Call for Proposals
The conference programme is now available!
The CFP for PyCon Australia and DjangoCon AU have closed. The OpenStack Miniconf CFP remains open until late April, and proposals may be submitted at the OpenStack Miniconf CFP site.
Do you want to share your experience and expertise? PyCon Australia 2013 is looking for proposals to fill the conference presentation tracks. The PyCon Australia conference days will be Saturday 6 and Sunday 7 July in Hobart, Tasmania.
Presentation subjects may range from reports on open source, academic or commercial projects to tutorials and case studies. As long as a presentation is interesting and potentially useful to the Python community, it will be considered for inclusion in the program.
We're especially interested in short presentations that will teach conference-goers something new and useful. Can you show attendees how to use a module? Explore a Python language feature? Package an application? We'd love to hear from you!
Proposals about the Django web framework are also encouraged, and will also be considered for inclusion in DjangoCon AU, to be held on Friday 5 July.
If you have any questions, please review the information below or contact the PyCon Australia Program Committee at <firstname.lastname@example.org>.
- Call for Proposals opens: February 28, 2013
- Proposal submission deadline: April 5, 2013
- Proposal acceptance: April 30, 2013
Speakers are eligible for free conference registration and a free seat at the conference dinner.
You will not be automatically registered; you will need to register yourself and failure to do so may result in loss of your talk slot(s).
Suitable topics for PyCon presentations include, but are not limited to:
- Core Python, including Python 3000
- Other implementations: IronPython, Jython, PyPy, and Stackless.
- Web programming (Django, Pylons, Zope, TurboGears, WSGI, Google App Engine, ...)
- Python libraries and extensions

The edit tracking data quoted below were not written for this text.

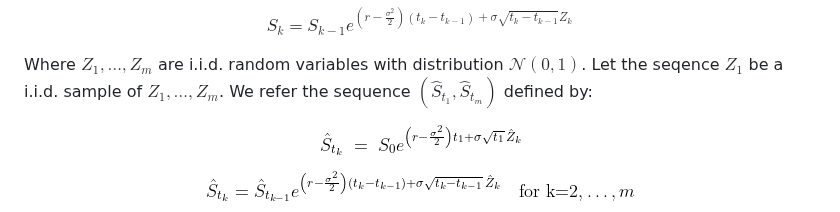
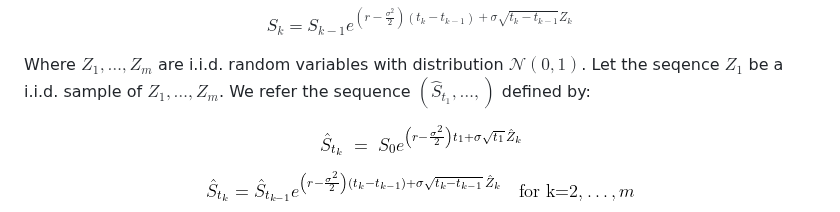
Before and after one commit to Zer-Val/Projet-C-, a Markdown page: README.md, the part around the change. Rendered like a GitHub page.

Commit message:
Update README.mdv

```diff
--- a/README.md
+++ b/README.md
@@ -238,7 +238,7 @@ $$
 
 Where $Z_1, \dots , Z_m$ are i.i.d. random variables with distribution $\mathcal{N}(0, 1)$.
 Let the seqence $\hat{Z_1}$ be a i.i.d. sample of $Z_1, \dots ,Z_m$. We refer the sequence
-$(\hat{S}_{t_1},  \hat{S}_{t_m})$
+$(\hat{S}_{t_1}, \dots , )$
 defined by:
 
 <p align="center">
```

- Business applications
- Embedding and extending Python
- Game programming
- GUI programming
- Network programming
- Open source Python projects
- Packaging issues
- Programming tools
- Project best practices
- Science and maths
- Social issues
- System administration with Python
The preferred length for talks is 30 minutes. You can request a 45-minute extended slot, but proposals requiring 45 minutes will be reviewed more stringently. 45-minute slots are, as a rule of thumb, reserved for how-to talks rather than talks about things you made, saw, or did.
An Open Space room will also be available for follow-up sessions.
Session lengths include time for audience questions. You should budget at least five minutes for questions; for example, a 30-minute talk will be 25 minutes of presentation and 5 minutes of questions.
Every session at PyCon Australia will have professionally-produced video recordings for release to our YouTube channel.
If you do not wish to have your talk recorded the please note this in your submission. Doing so will not influence the selection process in any way.
How to Submit
The primary author should submit the proposal. Additional authors can be added to a proposal on request (they must have accounts too).
The proposal must include the following:
- Talk title.
- Duration/Type: choose 30 minutes for most talks, 45 minutes for extended talks or Tutorial.
- Public abstract for website and programme.
- Private notes for reviewers.
- Target Skill Level: indicate the intended audience and difficulty level: Beginner/Intermediate/Advanced. Add more detail in the summary and/or description, such as specific experience required.
- Project details: If applicable provide information about the project related to your proposal.
- Further information about yourself
- Biography to appear on the website and programme.
- Your experience: This will only appear to reviewers.
If you wish to publish a paper to accompany your presentation we have organised to produce a Proceedings as an unrefereed volume of The Python Papers Monograph
We would prefer that papers for standard length talks (30 minutes) be no more than 5 A4 pages of 11-point type with reasonable margins and papers for long talks (45 minutes) be no more than 10 pages. Appropriate file formats include any file that can be read with Open Office (which includes plain text and HTML with minimal mark-up) or a PDF viewer. Slides (even those accompanied by speaker notes) will not be printed in the proceedings.
Authors wishing to submit a paper must do so before the conference runs. The volume will be published after the conference runs.